Sometimes medical students are paralyzed when they receive the notice of irregular behavior. Time can be lost as students try to figure out what it means or worry about the consequences.
Try to defend themselves before the committee
Trying to speak to the committee meeting alone doesn't make much sense. Sometimes students think they can go and apologize or clear their name, however with something so important at stake, it's critical to have a student defense attorney by your side.
Appear before the committee and contact an attorney after the fact
Sometimes families don't realize the seriousness of an irregular behavior notice, and so they attempt it alone. It's wiser to engage an attorney before the damage has been done by an undesired outcome.
How to Prepare for the Hearing Before the Committee Meeting?
Medical professionals make up the hearing committee.
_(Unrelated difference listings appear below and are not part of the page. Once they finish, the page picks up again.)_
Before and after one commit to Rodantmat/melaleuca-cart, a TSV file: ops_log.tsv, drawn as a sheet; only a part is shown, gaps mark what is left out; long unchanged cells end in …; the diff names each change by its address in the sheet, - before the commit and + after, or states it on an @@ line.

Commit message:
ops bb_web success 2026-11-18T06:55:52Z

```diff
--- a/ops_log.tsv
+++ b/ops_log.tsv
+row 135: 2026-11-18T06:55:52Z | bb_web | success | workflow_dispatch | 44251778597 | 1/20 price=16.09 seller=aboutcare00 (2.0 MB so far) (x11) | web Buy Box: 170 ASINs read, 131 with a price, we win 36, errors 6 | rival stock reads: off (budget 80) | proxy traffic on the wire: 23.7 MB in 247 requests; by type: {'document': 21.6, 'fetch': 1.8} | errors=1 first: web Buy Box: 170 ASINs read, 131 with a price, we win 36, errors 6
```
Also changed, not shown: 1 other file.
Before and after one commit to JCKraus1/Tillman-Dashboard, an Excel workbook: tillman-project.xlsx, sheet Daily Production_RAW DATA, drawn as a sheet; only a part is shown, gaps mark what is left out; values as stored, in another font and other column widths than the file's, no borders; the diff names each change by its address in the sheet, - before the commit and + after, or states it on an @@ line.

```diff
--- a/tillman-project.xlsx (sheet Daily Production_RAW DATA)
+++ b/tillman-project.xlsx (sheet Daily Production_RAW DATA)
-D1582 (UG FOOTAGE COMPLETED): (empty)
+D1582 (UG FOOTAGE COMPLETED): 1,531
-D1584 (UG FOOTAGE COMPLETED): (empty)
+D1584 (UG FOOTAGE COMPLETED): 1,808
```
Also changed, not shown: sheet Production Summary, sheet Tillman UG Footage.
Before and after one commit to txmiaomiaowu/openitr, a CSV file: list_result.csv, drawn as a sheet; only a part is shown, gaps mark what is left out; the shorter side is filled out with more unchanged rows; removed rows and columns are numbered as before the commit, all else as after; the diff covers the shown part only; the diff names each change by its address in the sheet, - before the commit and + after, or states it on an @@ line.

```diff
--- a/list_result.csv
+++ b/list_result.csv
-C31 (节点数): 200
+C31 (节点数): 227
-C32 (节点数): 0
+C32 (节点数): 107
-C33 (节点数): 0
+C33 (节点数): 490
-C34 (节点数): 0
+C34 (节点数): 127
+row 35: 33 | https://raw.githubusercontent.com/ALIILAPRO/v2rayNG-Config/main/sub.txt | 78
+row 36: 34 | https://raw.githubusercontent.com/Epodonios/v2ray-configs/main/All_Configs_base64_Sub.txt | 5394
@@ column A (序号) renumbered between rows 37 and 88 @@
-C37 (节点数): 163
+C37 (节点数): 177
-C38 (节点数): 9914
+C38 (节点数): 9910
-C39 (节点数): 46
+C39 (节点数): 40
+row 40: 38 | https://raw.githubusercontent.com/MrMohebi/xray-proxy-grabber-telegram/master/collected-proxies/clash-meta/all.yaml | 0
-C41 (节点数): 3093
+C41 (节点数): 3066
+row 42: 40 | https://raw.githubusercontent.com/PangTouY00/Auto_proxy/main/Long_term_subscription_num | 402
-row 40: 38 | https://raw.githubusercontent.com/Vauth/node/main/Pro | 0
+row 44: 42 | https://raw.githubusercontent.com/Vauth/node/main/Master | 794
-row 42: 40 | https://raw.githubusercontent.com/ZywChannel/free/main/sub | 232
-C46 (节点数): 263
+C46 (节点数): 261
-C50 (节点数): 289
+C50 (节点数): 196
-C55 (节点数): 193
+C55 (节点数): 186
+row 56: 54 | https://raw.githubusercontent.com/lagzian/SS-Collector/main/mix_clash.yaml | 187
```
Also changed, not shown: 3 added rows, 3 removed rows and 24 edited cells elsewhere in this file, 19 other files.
Often there are doctors, professors, members of professional organizations, and so on. Most frequently, the hearings occur in a conference at the National Board of Medical Examiners Building in Philadelphia. A good attorney can assist you with preparing for the hearing, so you are ready to fight for your future when you enter the room. Here are some things you can do to prepare.
- Request a complete copy of the USMLE file. Make sure that this includes anything that they've gathered, such as statements, video evidence, internet or social media postings, etc. Don't respond until you've received it. An attorney can assist you in understanding the ramifications based on the evidence that you are sent.
- Document everything and request everything in writing. Request a hearing, and the ability to appear in person at the hearing. If you need an extension, do so in writing. Keep copies of everything. File everything early, including your initial statement. Tracking numbers are your friend and will help you ensure that what you send is received. Require signatures on items.
- Tell the truth in your statement and everything that you provide. Don't submit false information. Everything that you submit will be investigated by their team and if you have failed to tell the truth, it most likely will lead to harsher penalties.
- Take care with everything you write. Make sure it sounds professional and thoughtful. Your written communication is your first line of defense, as it's how the investigators will first engage with you. Organize your statements, documents, and communications clearly and succinctly.
- Prepare a statement that directly responds to the allegations. A student defense attorney can advise you about the best way to do so.
With so much at risk and so many moving parts, if you've been notified of irregular behavior, you must find the best lawyer to assist you. Attorney Joseph D. Lento has helped students across the country fight disciplinary action. As a medical student, you want someone committed to protecting your rights and ensuring that due process occurs so that you are not penalized for the alleged irregular behavior or other disciplinary actions. You've worked too hard and put too much effort into your medical school studies for something like this to negatively impact your medical career. Contact us today at 888-535-3686.